• Fluoroscopy

    Patient undergoing fluoroscopic exam at Lahey ClinicFluoroscopy is a technique used to capture X-ray images in motion. During a fluoroscopic procedure, a radiologist transmits a low energy X-ray beam (lower energy than traditional X-rays) through the patient onto a fluorescent plate outside of the patient. The fluorescent plate is connected to an image intensifier that is in turn connected to a video screen. The resulting image projected on the video screen is a live X-ray movie of internal organs in motion in a specific region of the body. Contrast material is usually administered into the organ system being studied to further delineate structure and aid in diagnosis.

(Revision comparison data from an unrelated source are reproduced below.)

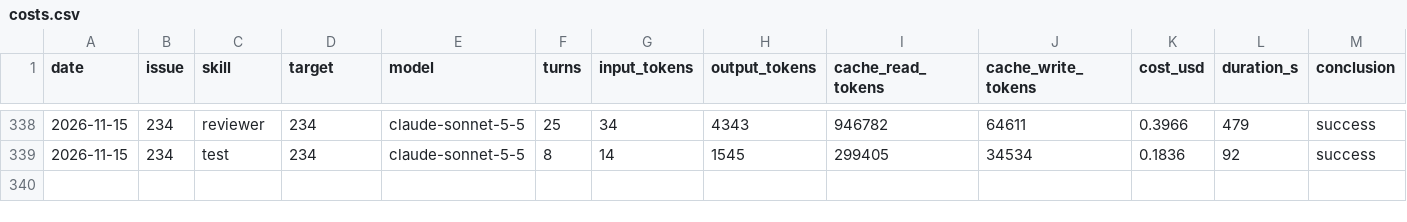
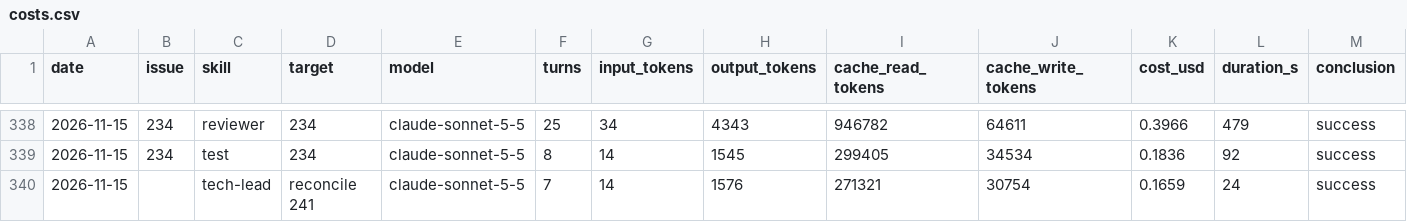
Before and after one commit to erikhayry/tusch, a CSV file: costs.csv, drawn as a sheet; only a part is shown, gaps mark what is left out; rows hold the shown columns only; the diff names each change by its address in the sheet, - before the commit and + after, or states it on an @@ line.

```diff
--- a/costs.csv
+++ b/costs.csv
+row 340: 2026-11-15 |  | tech-lead | reconcile 241 | claude-sonnet-5-5 | 7 | 14 | 1576 | 271321 | 30754 | 0.1659 | 24 | success
```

For example, barium is utilized to visualize the gastrointestinal track (Upper GI, Barium Enema) and water-soluble contrast is used to visualize the genitourinary system (Voiding Cystourethrogram, Cystogram, Retrograde Urethrogram) as well as bony joints (Arthrogram). Fluoroscopy is also frequently used to guide accurate placement of diagnostic and therapeutic instruments such as catheters into arteries (Interventional Radiology) and feeding tubes into the small bowel.

    Fluoroscopy is used while performing the following examinations:

    Gastrointestinal Studies

    Genitourinary Studies

    • Cystogram/Voiding Cysto Urethrogram (VCUG)
    • Retrograde Urethrogram (RUG)
    • Hysterosalpingogram


    Fluoroscopy is also used in the subspecialties of Interventional Radiology, Neuroradiology, Interventional Neuroradiology, and Cardiovascular Services.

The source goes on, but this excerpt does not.